ENDANGERED: Residents of the South Burnett were worried Phebalium distans, a critically endangered plant, was going to be bulldozed. Photo: Contributed
ENDANGERED: Residents of the South Burnett were worried Phebalium distans, a critically endangered plant, was going to be bulldozed. Photo: Contributed Contributed

Rare plant to be preserved

ONE of the world's rarest plants will retain it's foothold near Kingaroy with works underway to help secure the future of the Mt Berryman Phebalium.

South Burnett residents were worried about the species with the scientific name, Phebalium distans, after they discovered surveyor pegs staked out at the Tessmann's Rd reserve.

Listed as critically endangered under the Environment Protection and Biodiversity Conservation Act 1999, Phebalium distans is found in just three locations in the world, and Kingaroy is one of them.

Volunteer worker Deb Percy said she was gravely concerned about the welfare of the plant.

"I am worried the dozers will move in and then it will be too late for this pretty shrub," she said.

"I am concerned the council is using people from out of the state to do the impact studies... and this person may not have picked up on that we have an endangered plant growing in this corridor."

Mrs Percy said she originally had great difficulty getting a response from South Burnett Regional Council, but natural resources co-ordinator Denise Whyte eventually replied in an email.

The email informed Mrs Percy the endangered species was being protected.

"South Burnett Regional Council are currently undertaking survey works to assist with the design and placement of erosion and stormwater management controls along the unformed section of Tessmann's Rd North," Mrs Whyte said in her email.
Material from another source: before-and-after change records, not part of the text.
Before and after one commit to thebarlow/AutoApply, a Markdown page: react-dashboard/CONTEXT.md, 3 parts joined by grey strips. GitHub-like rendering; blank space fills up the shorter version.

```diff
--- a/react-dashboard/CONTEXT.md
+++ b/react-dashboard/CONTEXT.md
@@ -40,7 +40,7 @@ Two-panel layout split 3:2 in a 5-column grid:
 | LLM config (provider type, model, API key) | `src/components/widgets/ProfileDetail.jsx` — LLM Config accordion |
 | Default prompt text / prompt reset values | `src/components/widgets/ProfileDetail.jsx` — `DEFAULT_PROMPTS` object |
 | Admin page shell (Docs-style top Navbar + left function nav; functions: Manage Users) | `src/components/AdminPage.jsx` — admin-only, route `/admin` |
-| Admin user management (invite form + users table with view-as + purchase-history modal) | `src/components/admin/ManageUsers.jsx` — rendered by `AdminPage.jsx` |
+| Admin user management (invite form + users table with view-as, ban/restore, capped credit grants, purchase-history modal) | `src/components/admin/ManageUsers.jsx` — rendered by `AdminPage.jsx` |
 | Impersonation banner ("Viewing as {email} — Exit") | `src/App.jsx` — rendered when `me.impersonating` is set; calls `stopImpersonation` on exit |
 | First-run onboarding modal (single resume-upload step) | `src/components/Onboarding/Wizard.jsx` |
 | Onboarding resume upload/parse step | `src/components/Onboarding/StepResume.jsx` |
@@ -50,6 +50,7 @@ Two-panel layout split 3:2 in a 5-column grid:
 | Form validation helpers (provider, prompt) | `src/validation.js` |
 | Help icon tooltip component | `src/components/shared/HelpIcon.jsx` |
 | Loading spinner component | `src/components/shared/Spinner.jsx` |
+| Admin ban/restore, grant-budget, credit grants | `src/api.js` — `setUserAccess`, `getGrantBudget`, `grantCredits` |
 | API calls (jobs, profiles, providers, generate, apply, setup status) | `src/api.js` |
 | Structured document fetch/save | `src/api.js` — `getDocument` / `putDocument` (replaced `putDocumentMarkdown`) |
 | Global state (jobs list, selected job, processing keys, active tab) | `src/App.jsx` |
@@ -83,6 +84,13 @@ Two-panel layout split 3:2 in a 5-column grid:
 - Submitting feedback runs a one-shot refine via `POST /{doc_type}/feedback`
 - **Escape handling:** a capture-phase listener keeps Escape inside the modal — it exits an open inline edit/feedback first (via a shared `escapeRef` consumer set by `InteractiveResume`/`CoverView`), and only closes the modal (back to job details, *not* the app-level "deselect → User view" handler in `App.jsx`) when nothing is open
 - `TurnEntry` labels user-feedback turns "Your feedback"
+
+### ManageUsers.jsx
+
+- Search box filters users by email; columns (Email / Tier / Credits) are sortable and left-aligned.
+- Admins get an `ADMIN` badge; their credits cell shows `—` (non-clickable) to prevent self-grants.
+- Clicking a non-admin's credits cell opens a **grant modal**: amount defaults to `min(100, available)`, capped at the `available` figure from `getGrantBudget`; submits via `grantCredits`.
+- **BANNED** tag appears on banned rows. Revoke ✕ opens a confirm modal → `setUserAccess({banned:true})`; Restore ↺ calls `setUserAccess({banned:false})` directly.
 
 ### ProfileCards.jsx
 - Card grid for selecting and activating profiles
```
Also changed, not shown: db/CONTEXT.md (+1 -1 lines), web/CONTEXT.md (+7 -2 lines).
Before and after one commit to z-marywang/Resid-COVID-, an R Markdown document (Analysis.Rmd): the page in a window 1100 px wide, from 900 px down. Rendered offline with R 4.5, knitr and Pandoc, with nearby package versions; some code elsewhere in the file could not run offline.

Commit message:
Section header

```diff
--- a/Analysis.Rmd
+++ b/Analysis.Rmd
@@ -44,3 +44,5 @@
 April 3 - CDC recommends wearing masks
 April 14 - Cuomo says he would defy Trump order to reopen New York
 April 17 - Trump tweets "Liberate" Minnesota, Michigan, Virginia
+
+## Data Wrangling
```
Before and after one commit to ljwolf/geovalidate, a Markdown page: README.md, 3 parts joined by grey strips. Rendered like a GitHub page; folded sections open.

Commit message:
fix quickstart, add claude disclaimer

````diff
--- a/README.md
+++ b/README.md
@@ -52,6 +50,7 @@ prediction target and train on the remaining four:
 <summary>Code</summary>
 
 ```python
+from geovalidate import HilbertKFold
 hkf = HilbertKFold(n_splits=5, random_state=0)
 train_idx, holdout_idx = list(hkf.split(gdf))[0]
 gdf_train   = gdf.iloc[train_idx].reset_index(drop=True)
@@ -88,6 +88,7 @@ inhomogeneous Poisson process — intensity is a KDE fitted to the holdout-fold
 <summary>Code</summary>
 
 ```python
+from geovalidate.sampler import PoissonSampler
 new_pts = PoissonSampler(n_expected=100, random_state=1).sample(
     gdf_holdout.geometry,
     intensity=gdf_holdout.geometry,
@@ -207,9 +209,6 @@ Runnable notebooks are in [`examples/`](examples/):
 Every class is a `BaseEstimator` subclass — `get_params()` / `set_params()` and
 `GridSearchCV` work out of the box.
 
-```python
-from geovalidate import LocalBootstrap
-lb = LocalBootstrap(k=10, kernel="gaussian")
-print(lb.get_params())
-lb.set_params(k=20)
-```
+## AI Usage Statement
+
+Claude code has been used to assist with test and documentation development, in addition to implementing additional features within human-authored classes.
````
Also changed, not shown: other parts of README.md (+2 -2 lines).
"The project aims to mitigate the effects of stormwater erosion that is currently impacting upon a population of Phebalium distans at the site.

"The project is an outcome of community consultation sessions held with residents and community groups, including the Kingaroy and Districts Society for Growing Australian Plants."

Mrs Percy said she was relieved to hear the council was doing something beneficial for the rare species.

"I nearly fell over backwards with this response," she said.

"I feel a big relief after all the hard work we had put into the reserve."

South Burnett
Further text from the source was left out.